Dataset excerpts START

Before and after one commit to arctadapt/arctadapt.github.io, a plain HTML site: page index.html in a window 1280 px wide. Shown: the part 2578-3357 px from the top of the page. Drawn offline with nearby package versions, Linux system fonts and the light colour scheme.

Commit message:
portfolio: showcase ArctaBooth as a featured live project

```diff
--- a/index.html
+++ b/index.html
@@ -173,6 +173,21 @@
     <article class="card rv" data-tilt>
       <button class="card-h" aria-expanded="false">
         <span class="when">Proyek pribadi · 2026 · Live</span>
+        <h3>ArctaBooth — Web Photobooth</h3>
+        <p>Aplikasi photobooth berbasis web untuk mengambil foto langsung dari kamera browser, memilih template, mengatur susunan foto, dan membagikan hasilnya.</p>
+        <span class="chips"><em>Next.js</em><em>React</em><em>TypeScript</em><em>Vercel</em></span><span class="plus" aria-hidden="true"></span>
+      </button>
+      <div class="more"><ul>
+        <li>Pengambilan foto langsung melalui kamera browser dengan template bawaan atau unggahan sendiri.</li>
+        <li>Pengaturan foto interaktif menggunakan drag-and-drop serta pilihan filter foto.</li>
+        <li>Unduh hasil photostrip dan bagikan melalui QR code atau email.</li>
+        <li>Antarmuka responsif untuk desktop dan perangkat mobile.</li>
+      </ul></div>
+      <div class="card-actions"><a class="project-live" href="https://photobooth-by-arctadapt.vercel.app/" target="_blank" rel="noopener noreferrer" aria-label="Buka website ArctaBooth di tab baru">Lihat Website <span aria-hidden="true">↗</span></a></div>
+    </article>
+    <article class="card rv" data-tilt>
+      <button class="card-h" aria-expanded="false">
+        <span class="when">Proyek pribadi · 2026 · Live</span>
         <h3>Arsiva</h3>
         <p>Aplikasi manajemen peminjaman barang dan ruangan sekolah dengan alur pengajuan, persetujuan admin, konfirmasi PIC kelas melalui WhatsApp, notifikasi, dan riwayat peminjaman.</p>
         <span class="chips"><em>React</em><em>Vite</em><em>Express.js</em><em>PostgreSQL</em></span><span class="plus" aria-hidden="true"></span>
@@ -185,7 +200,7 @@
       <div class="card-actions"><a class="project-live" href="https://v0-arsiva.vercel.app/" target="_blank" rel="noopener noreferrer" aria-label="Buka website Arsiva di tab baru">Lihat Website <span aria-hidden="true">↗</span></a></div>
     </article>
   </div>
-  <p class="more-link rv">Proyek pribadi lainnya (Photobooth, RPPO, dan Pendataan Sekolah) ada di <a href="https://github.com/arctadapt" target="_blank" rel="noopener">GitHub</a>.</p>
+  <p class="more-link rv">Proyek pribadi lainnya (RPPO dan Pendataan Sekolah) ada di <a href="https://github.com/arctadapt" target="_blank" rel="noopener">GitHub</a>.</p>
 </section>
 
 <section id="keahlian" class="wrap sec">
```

Dataset excerpts END

What the exercise asks:
Across the whole listing, tally the lines that include the string "card". Reply with the number only.

Task result:
6